“This small increase is definitely not due to deaths directly caused by COVID-19. Taking England and Wales together, there were 42,437 deaths registered in September 2020, which is 2,703 deaths more than the average for the previous five years. But, that month, only 596 of those deaths were certified as having COVID-19 as their underlying cause, and another 129 deaths had a mention of COVID-19 on the certificate, but not as the underlying cause. Even taking all those COVID-related deaths out of the picture, September 2019 deaths would still be higher than the average level.

“Some further light is thrown by the data on causes of death for September. The new report gives death rates for the top 10 causes of death, in September, in England and Wales separately. In both countries, the most common cause of death is dementias and Alzheimer’s disease, which is typical for this time of year, and indeed this has been the leading cause of death over the whole year since 2015. In England, the death rates from most of the top 10 causes are actually lower than the 5-year average, though in most cases the difference is too small to conclude that things have really changed. The biggest difference is in deaths whose underlying cause was influenza and pneumonia (combined), where the death rate was 27.7% lower than the 5-year average. That’s a really big drop. The ONS statisticians suggest that this may have happened because deaths from influenza and pneumonia, that would have occurred throughout 2020, may have occurred earlier, in April or May, at the height of the pandemic. That’s certainly a possibility, but maybe it’s not the only one.
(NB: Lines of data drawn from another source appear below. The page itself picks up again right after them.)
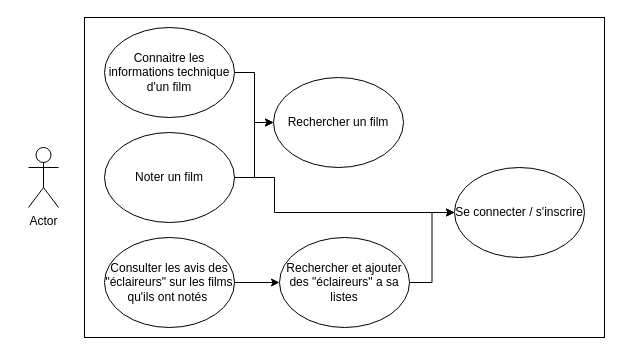
Above: doc/Diagramme sans nom.drawio in leolrl/Projet2A (draw.io), before the change. Source tidied: cells renumbered, new cells numbered last; positions are measured from the earlier drawing's top-left corner, leaving out a move shared by most shapes. Both pictures are drawn from the tidied source at 100%, with x=0, y=0 at pixel (28, 17).
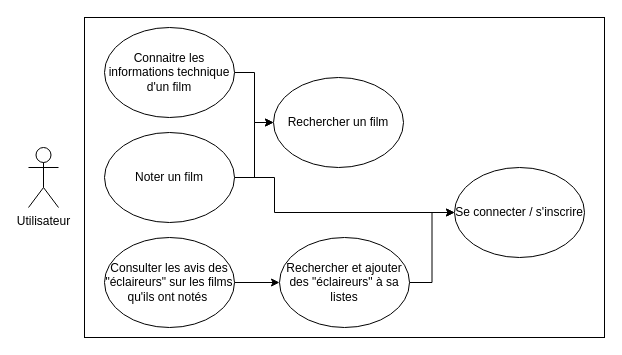
The same page after the edit.

Commit message:
Mettre à jour Diagramme cas d'utilisation V2

Diff of the diagram source:
```diff
@@
 <mxGraphModel>
   <root>
     <mxCell id="0" />
     <mxCell id="1" parent="0" />
-    <mxCell id="2" value="Actor" style="shape=umlActor;verticalLabelPosition=bottom;verticalAlign=top;html=1;" parent="1" vertex="1">
+    <mxCell id="2" value="Utilisateur" style="shape=umlActor;verticalLabelPosition=bottom;verticalAlign=top;html=1;" parent="1" vertex="1">
       <mxGeometry y="130" width="30" height="60" as="geometry" />
     </mxCell>
     <mxCell id="3" style="rounded=0;whiteSpace=wrap;html=1;" parent="1" vertex="1">
       <mxGeometry x="56" width="520" height="320" as="geometry" />
     </mxCell>
     <mxCell id="4" style="edgeStyle=orthogonalEdgeStyle;rounded=0;jettySize=auto;html=1;exitX=1;exitY=0.5;exitDx=0;exitDy=0;entryX=0;entryY=0.5;entryDx=0;entryDy=0;" parent="1" edge="1" source="5" target="11">
       <mxGeometry relative="1" as="geometry" />
     </mxCell>
     <mxCell id="5" value="Connaitre les informations technique d'un film" style="ellipse;whiteSpace=wrap;html=1;" parent="1" vertex="1">
       <mxGeometry x="76" y="10" width="130" height="90" as="geometry" />
     </mxCell>
     <mxCell id="6" style="edgeStyle=orthogonalEdgeStyle;rounded=0;jettySize=auto;html=1;exitX=1;exitY=0.5;exitDx=0;exitDy=0;entryX=0;entryY=0.5;entryDx=0;entryDy=0;" parent="1" edge="1" source="8" target="11">
       <mxGeometry relative="1" as="geometry" />
     </mxCell>
     <mxCell id="7" style="edgeStyle=orthogonalEdgeStyle;rounded=0;jettySize=auto;html=1;exitX=1;exitY=0.5;exitDx=0;exitDy=0;entryX=0;entryY=0.5;entryDx=0;entryDy=0;" parent="1" edge="1" source="8" target="12">
       <mxGeometry relative="1" as="geometry">
         <Array as="points">
           <mxPoint x="246" y="160" />
           <mxPoint x="246" y="195" />
         </Array>
       </mxGeometry>
     </mxCell>
     <mxCell id="8" value="Noter un film" style="ellipse;whiteSpace=wrap;html=1;" parent="1" vertex="1">
       <mxGeometry x="76" y="115" width="130" height="90" as="geometry" />
     </mxCell>
     <mxCell id="9" style="edgeStyle=orthogonalEdgeStyle;rounded=0;jettySize=auto;html=1;exitX=1;exitY=0.5;exitDx=0;exitDy=0;" parent="1" edge="1" source="10" target="14">
       <mxGeometry relative="1" as="geometry" />
     </mxCell>
     <mxCell id="10" value="Consulter les avis des &quot;éclaireurs&quot; sur les films qu'ils ont notés&amp;nbsp;" style="ellipse;whiteSpace=wrap;html=1;" parent="1" vertex="1">
       <mxGeometry x="76" y="220" width="130" height="90" as="geometry" />
     </mxCell>
     <mxCell id="11" value="Rechercher un film" style="ellipse;whiteSpace=wrap;html=1;" parent="1" vertex="1">
       <mxGeometry x="245" y="60" width="130" height="90" as="geometry" />
     </mxCell>
     <mxCell id="12" value="Se connecter / s'inscrire" style="ellipse;whiteSpace=wrap;html=1;" parent="1" vertex="1">
       <mxGeometry x="426" y="150" width="130" height="90" as="geometry" />
     </mxCell>
     <mxCell id="13" style="edgeStyle=orthogonalEdgeStyle;rounded=0;jettySize=auto;html=1;exitX=1;exitY=0.5;exitDx=0;exitDy=0;entryX=0;entryY=0.5;entryDx=0;entryDy=0;" parent="1" edge="1" source="14" target="12">
       <mxGeometry relative="1" as="geometry" />
     </mxCell>
-    <mxCell id="14" value="Rechercher et ajouter des &quot;éclaireurs&quot; a sa listes" style="ellipse;whiteSpace=wrap;html=1;" parent="1" vertex="1">
+    <mxCell id="14" value="Rechercher et ajouter des &quot;éclaireurs&quot; à sa listes" style="ellipse;whiteSpace=wrap;html=1;" parent="1" vertex="1">
       <mxGeometry x="251" y="220" width="130" height="90" as="geometry" />
     </mxCell>
   </root>
 </mxGraphModel>
```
Most deaths from influenza and pneumonia are in older people, who may be more likely to be careful with social distancing, mask wearing, and other measures intended to reduce the risk of COVID-19. The same measures are also likely to reduce the risk of influenza, and so may have contributed to the lower death rate from this cause. Overall for this month, the patterns of causes of death are broadly similar in Wales to in England, though there all the differences in Wales are smaller than the statistical margin of error, which is wider in Wales because the country has a lower population.
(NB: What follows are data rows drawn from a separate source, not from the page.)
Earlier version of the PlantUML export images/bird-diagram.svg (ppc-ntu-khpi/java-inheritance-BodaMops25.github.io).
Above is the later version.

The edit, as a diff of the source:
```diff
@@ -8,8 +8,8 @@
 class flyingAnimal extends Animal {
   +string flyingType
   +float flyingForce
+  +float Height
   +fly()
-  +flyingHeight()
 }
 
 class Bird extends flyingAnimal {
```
“This data release doesn’t add much to what has already been reported in more detail elsewhere* about the place of death. It does again emphasise that more deaths continue to occur at the home of the deceased person. That trend continues – currently deaths at home are running at about a third higher than the previous average level, and more detail on the specific causes of death at home are made clearer in the other reports I have mentioned.”

*For example, and

All our previous output on this subject can be seen at this weblink:

Declared interests

Prof Kevin McConway: “I am a Trustee of the SMC and a member of the Advisory Committee, but my quote above is in my capacity as a professional statistician.”None received.

MIL OSI United Kingdom